It goes without saying that Olga Carmona’s goal in the 29th minute triggered a lively celebration, that groans greeted Jenni Hermoso’s missed penalty, or that joy erupted when the final whistle blew.
But this is more than just the result of a football game in a country where women’s play has struggled to be taken seriously.
“People used to see women as lower than men,” said Lucia Morales, a semi-professional footballer, on a terrace after the match.
“Now we’ve shown that we are equal and can win the World Cup too.”
The Spanish players managed to do it despite losing some of their best players in disputes over the lack of resources provided to the team and rumors of controlling behavior by the coaching staff.
In September of last year, 15 players requested not to be selected again. Eight of them have returned, and three are in the World Cup squad.
Coach Jorge Vilda may have led them to victory, but celebrations with his players have been awkward at best.
Back in Madrid, the celebrations were also muted even though the World Cup fell at an unfortunate time for spectators in the capital, many of whom had escaped the August heat for their annual pilgrimage to the beach.
The final match also took place at an inconvenient time. When Real Madrid wins a major match or Spain wins the World Cup or European Championship for men, Plaza de Cibeles is filled with fans jumping into the fountain.
But this usually happens in the evening, in May or June, not in the middle of the Spanish summer holiday and at a time when those still in Madrid are advised to stay indoors, away from the heat.
Nevertheless, some bars, like the one visited by Lucia Morales, were still full for hours after the final whistle.
Many men wore national jerseys, but it was the girls and women who led the singing and dancing.
“It’s a change to celebrate with other girls,” said Morales, 27. “And when the team returns with the trophy, we want to see kids there; this is something we’ve never seen in women’s football.”
Many thousands of people are expected to turn out when the victorious Spanish team returns to Madrid on Monday night.
The women celebrating here also hope the new generation will have better opportunities than they did.
Trillo had to quit playing for her team to start work as a physiotherapist. In contrast, male third-division players can make a decent living.
The best players play in England or for European champions Barcelona, which won 62 straight games until May this year. This may be good for them but bad for the competitiveness of the league.
Hope may be found in the example of Sunday’s opponents – England.
Their European Championship victory last year marked an upturn in the women’s game, with the English FA introducing a new pathway for girls to reach the top.
The gap between men’s and women’s football in England remains wide.
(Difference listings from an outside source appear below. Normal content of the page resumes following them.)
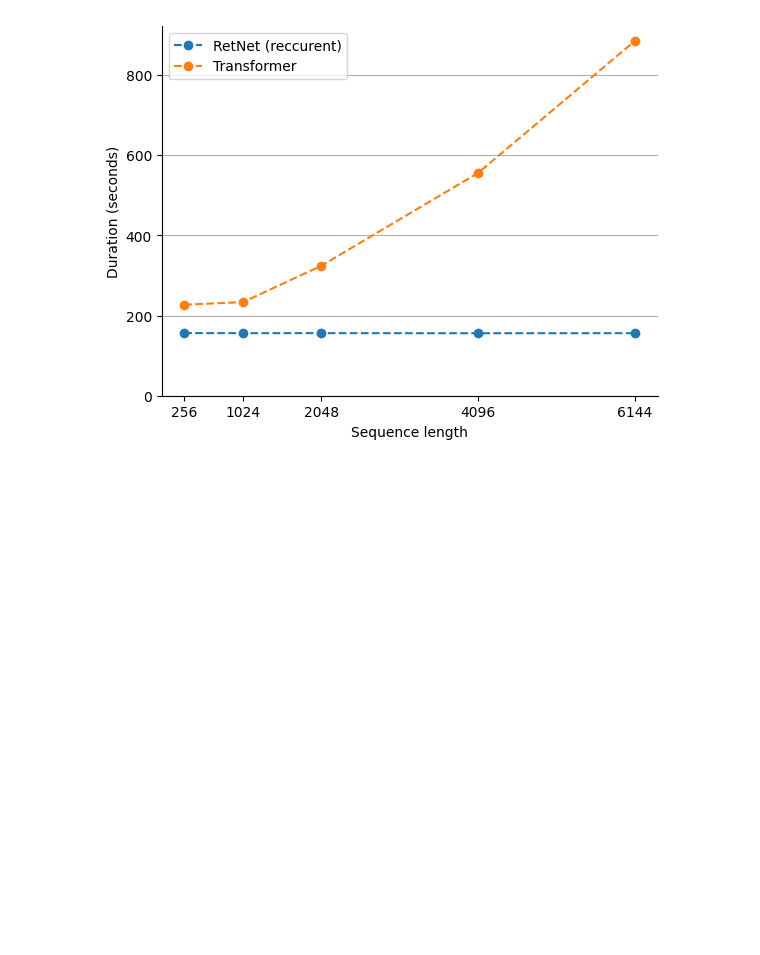
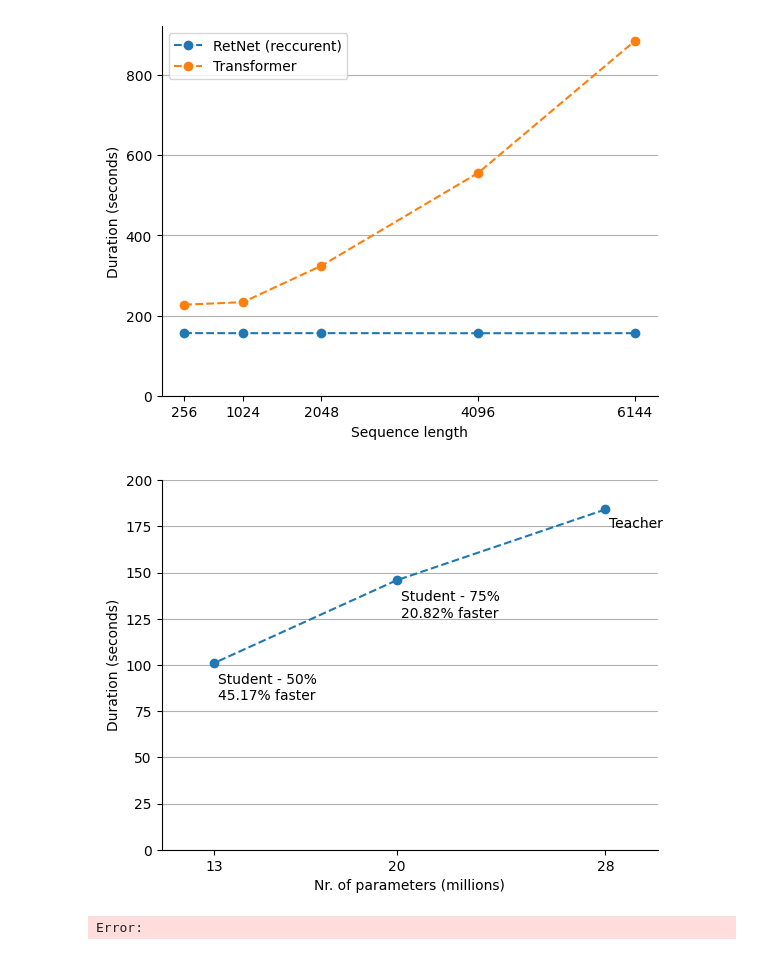
Before and after one commit to Lukevanl/MSc-Thesis---Efficient-LLMs, a Jupyter notebook: code/nanoGPT/scaling_plots.ipynb, the cells around one changed output. Drawn from its saved outputs; the diff is of its cells as text; code cells hidden in the pictures; blank space fills up the shorter version.

```diff
--- a/code/nanoGPT/scaling_plots.ipynb
+++ b/code/nanoGPT/scaling_plots.ipynb
@@ -45,3 +45,25 @@ plt.xticks(block_sizes)
   Text(4096, 0, '4096'),
   Text(6144, 0, '6144')])
 [figure]
+# %%
+block_sizes = [28, 20, 13]
+times= [184.14, 145.80, 100.96]
+text_labels = ["Teacher", "Student - 75% \n20.82% faster", "Student - 50% \n45.17% faster"]
+plt.plot(block_sizes, times, linestyle='--', marker='o')
+plt.xlabel('Nr. of parameters (millions)')
+plt.ylabel('Duration (seconds)')
+plt.ylim(ymin=0, ymax=200)
+plt.xlim(xmin=11, xmax=30)
+plt.title('')
+#plt.spines[['right', 'top']].set_visible(False)
+plt.grid(axis='y')
+plt.xticks(block_sizes)
+
+for i, txt in enumerate(text_labels):
+    if i == 0:
+        plt.annotate(txt, (block_sizes[i] + 0.15, times[i] - 10))
+    else:
+        plt.annotate(txt, (block_sizes[i] + 0.15, times[i] - 20))
+# %% [output]
+[figure, added]
+Error:
```
Also changed, not shown: 3 other files.
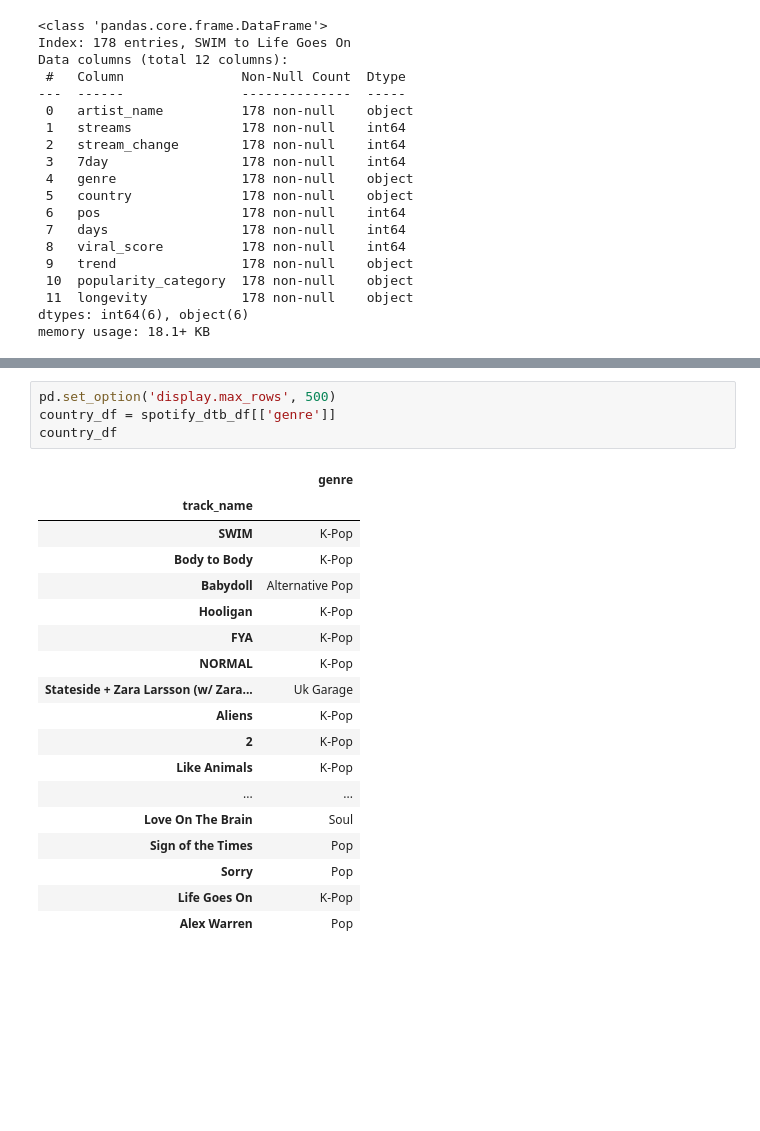
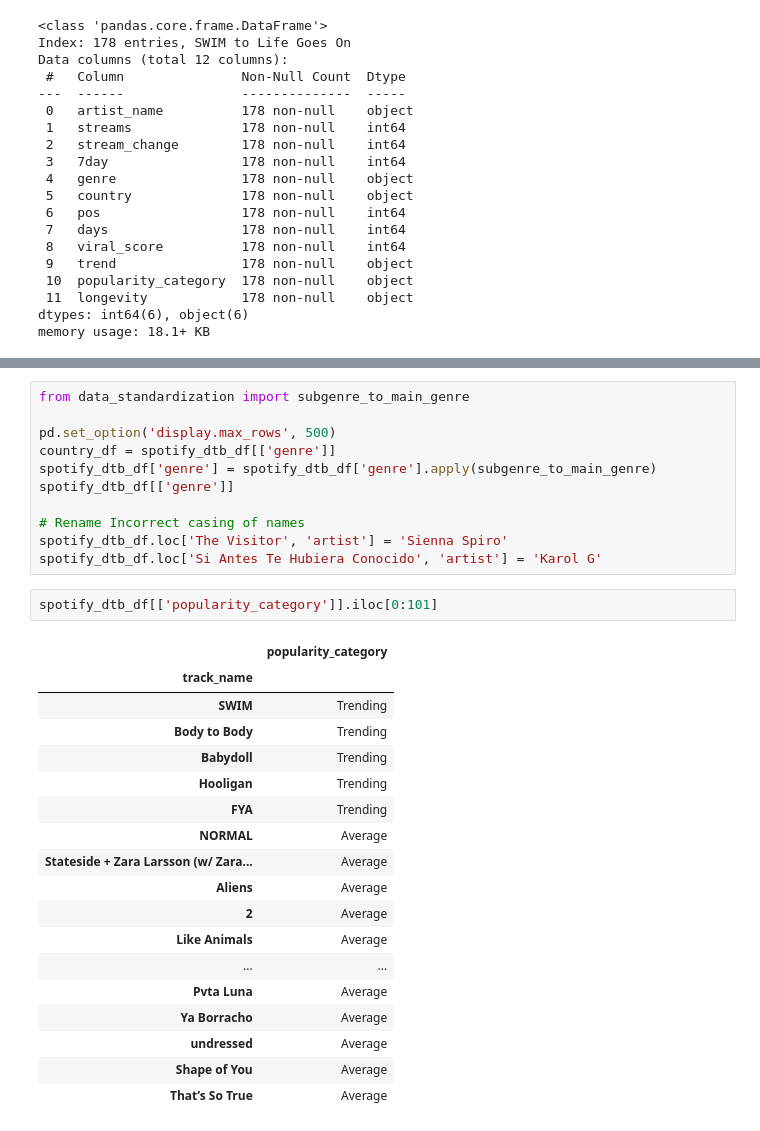
Before and after one commit to olegbyte-del/data_cleaning_spotify_global_trends, a Jupyter notebook: spotify_global_trends_data_cleaning.ipynb, the cells around one changed output, grey strips where cells are left out. Drawn from its saved outputs; the diff is of its cells as text; blank space fills up the shorter version.

```diff
--- a/spotify_global_trends_data_cleaning.ipynb
+++ b/spotify_global_trends_data_cleaning.ipynb
@@ -180,23 +104,32 @@ spotify_dtb_df[51:101]
 # %%
+from data_standardization import subgenre_to_main_genre
+
 pd.set_option('display.max_rows', 500)
 country_df = spotify_dtb_df[['genre']]
-country_df
+spotify_dtb_df['genre'] = spotify_dtb_df['genre'].apply(subgenre_to_main_genre)
+spotify_dtb_df[['genre']]
+
+# Rename Incorrect casing of names
+spotify_dtb_df.loc['The Visitor', 'artist'] = 'Sienna Spiro'
+spotify_dtb_df.loc['Si Antes Te Hubiera Conocido', 'artist'] = 'Karol G'
-# %% [output]
-|  | genre |
-| track_name |  |
-| SWIM | K-Pop |
-| Body to Body | K-Pop |
-| Babydoll | Alternative Pop |
-| Hooligan | K-Pop |
-| FYA | K-Pop |
-| NORMAL | K-Pop |
-| Stateside + Zara Larsson (w/ Zara... | Uk Garage |
-| Aliens | K-Pop |
-| 2 | K-Pop |
-| Like Animals | K-Pop |
-| ... | ... |
-| Love On The Brain | Soul |
-| Sign of the Times | Pop |
-| Sorry | Pop |
-| Life Goes On | K-Pop |
-| Alex Warren | Pop |
+# %%
+spotify_dtb_df[['popularity_category']].iloc[0:101]
+# %% [output]
+|  | popularity_category |
+| track_name |  |
+| SWIM | Trending |
+| Body to Body | Trending |
+| Babydoll | Trending |
+| Hooligan | Trending |
+| FYA | Trending |
+| NORMAL | Average |
+| Stateside + Zara Larsson (w/ Zara... | Average |
+| Aliens | Average |
+| 2 | Average |
+| Like Animals | Average |
+| ... | ... |
+| Pvta Luna | Average |
+| Ya Borracho | Average |
+| undressed | Average |
+| Shape of You | Average |
+| That’s So True | Average |
```
Also changed, not shown: parts of 10 cells of this notebook, 1 other file.
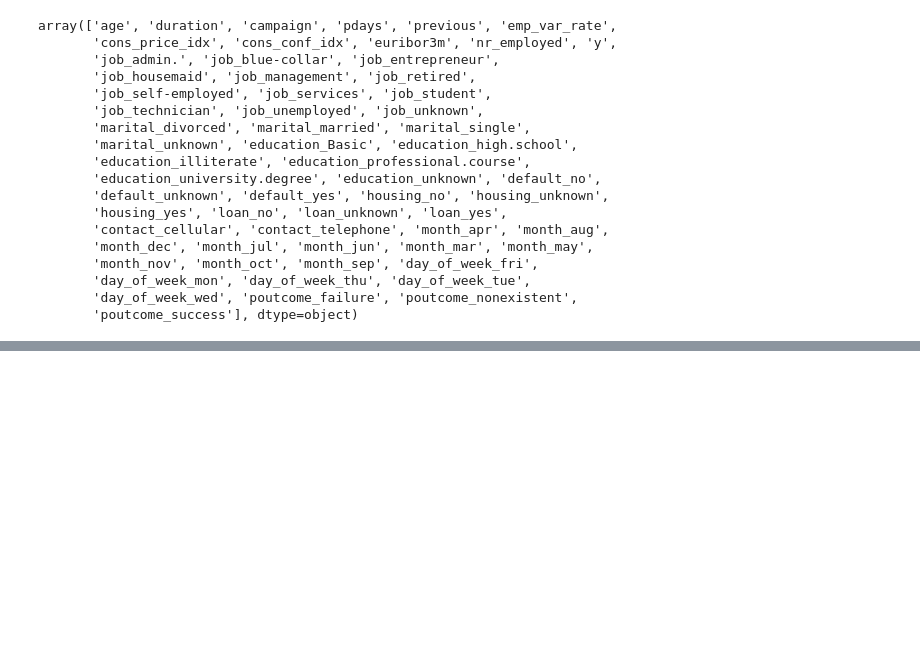
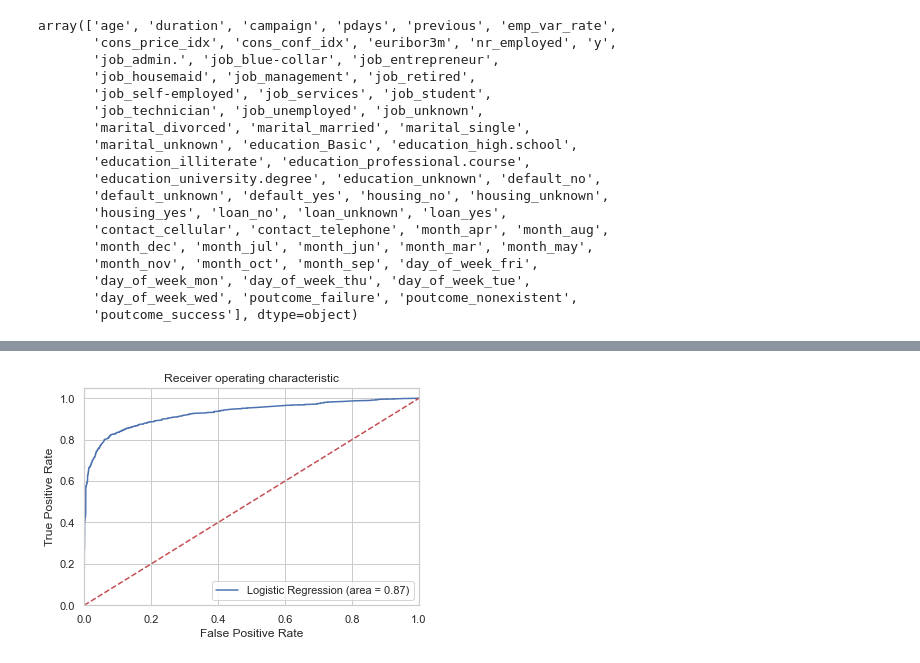
Before and after one commit to shailendra0408/ML, a Jupyter notebook: regression/logisticRegressionExm.ipynb, the cells around one changed output, grey strips where cells are left out. Cells and saved outputs as stored; diff of their text form; code cells hidden in the pictures; blank space fills up the shorter version.

Commit message:
completed the code. Smote, RFE and confusion matrix and ROC curve are the few more interesting learnings in this code

```diff
--- a/regression/logisticRegressionExm.ipynb
+++ b/regression/logisticRegressionExm.ipynb
@@ -194,0 +210,15 @@ array(['age', 'duration', 'campaign', 'pdays', 'previous', 'emp_var_rate',
+# %%
+X = data_final.loc[:, data_final.columns != 'y']
+y = data_final.loc[:, data_final.columns == 'y']
+os = SMOTE(random_state=0)
+X_train, X_test, y_train, y_test = train_test_split(X, y, test_size=0.3, random_state=0)
+columns = X_train.columns
+os_data_X,os_data_y=os.fit_resample(X_train, y_train)
+os_data_X = pd.DataFrame(data=os_data_X,columns=columns )
+os_data_y= pd.DataFrame(data=os_data_y,columns=['y'])
+# we can Check the numbers of our data
+print("length of oversampled data is ",len(os_data_X))
+print("Number of no subscription in oversampled data",len(os_data_y[os_data_y['y']==0]))
+print("Number of subscription",len(os_data_y[os_data_y['y']==1]))
+print("Proportion of no subscription data in oversampled data is ",len(os_data_y[os_data_y['y']==0])/len(os_data_X))
+print("Proportion of subscription data in oversampled data is ",len(os_data_y[os_data_y['y']==1])/len(os_data_X))
@@ -194,0 +298,10 @@ array(['age', 'duration', 'campaign', 'pdays', 'previous', 'emp_var_rate',
+# %%
+cols=['euribor3m', 'job_blue-collar', 'job_housemaid', 'marital_unknown', 'default_no', 'default_unknown',
+      'contact_cellular', 'contact_telephone', 'month_apr', 'month_aug', 'month_dec', 'month_jul', 'month_jun', 'month_mar',
+      'month_may', 'month_nov', 'month_oct', "poutcome_failure", "poutcome_success"]
+
+X=os_data_X[cols]
+y=os_data_y['y']
+logit_model=sm.Logit(y,X)
+result=logit_model.fit()
+print(result.summary2())
@@ -194,0 +326,4 @@ array(['age', 'duration', 'campaign', 'pdays', 'previous', 'emp_var_rate',
+# %%
+X_train, X_test, y_train, y_test = train_test_split(X, y, test_size=0.3, random_state=0)
+logreg = LogisticRegression()
+logreg.fit(X_train, y_train)
@@ -194,0 +361,16 @@ array(['age', 'duration', 'campaign', 'pdays', 'previous', 'emp_var_rate',
+# %%
+logit_roc_auc = roc_auc_score(y_test, logreg.predict(X_test))
+fpr, tpr, thresholds = roc_curve(y_test, logreg.predict_proba(X_test)[:,1])
+plt.figure()
+plt.plot(fpr, tpr, label='Logistic Regression (area = %0.2f)' % logit_roc_auc)
+plt.plot([0, 1], [0, 1],'r--')
+plt.xlim([0.0, 1.0])
+plt.ylim([0.0, 1.05])
+plt.xlabel('False Positive Rate')
+plt.ylabel('True Positive Rate')
+plt.title('Receiver operating characteristic')
+plt.legend(loc="lower right")
+plt.savefig('Log_ROC')
+plt.show()
+# %% [output]
+[figure, added]
```
Also changed, not shown: parts of 13 cells of this notebook.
But the success of the national team has brought exposure and progress.
By the time the next World Cup arrives, Spanish women may have found that La Roja is also beginning to do the same for them.
And perhaps more fans will take to the streets after the match, only this time, at night.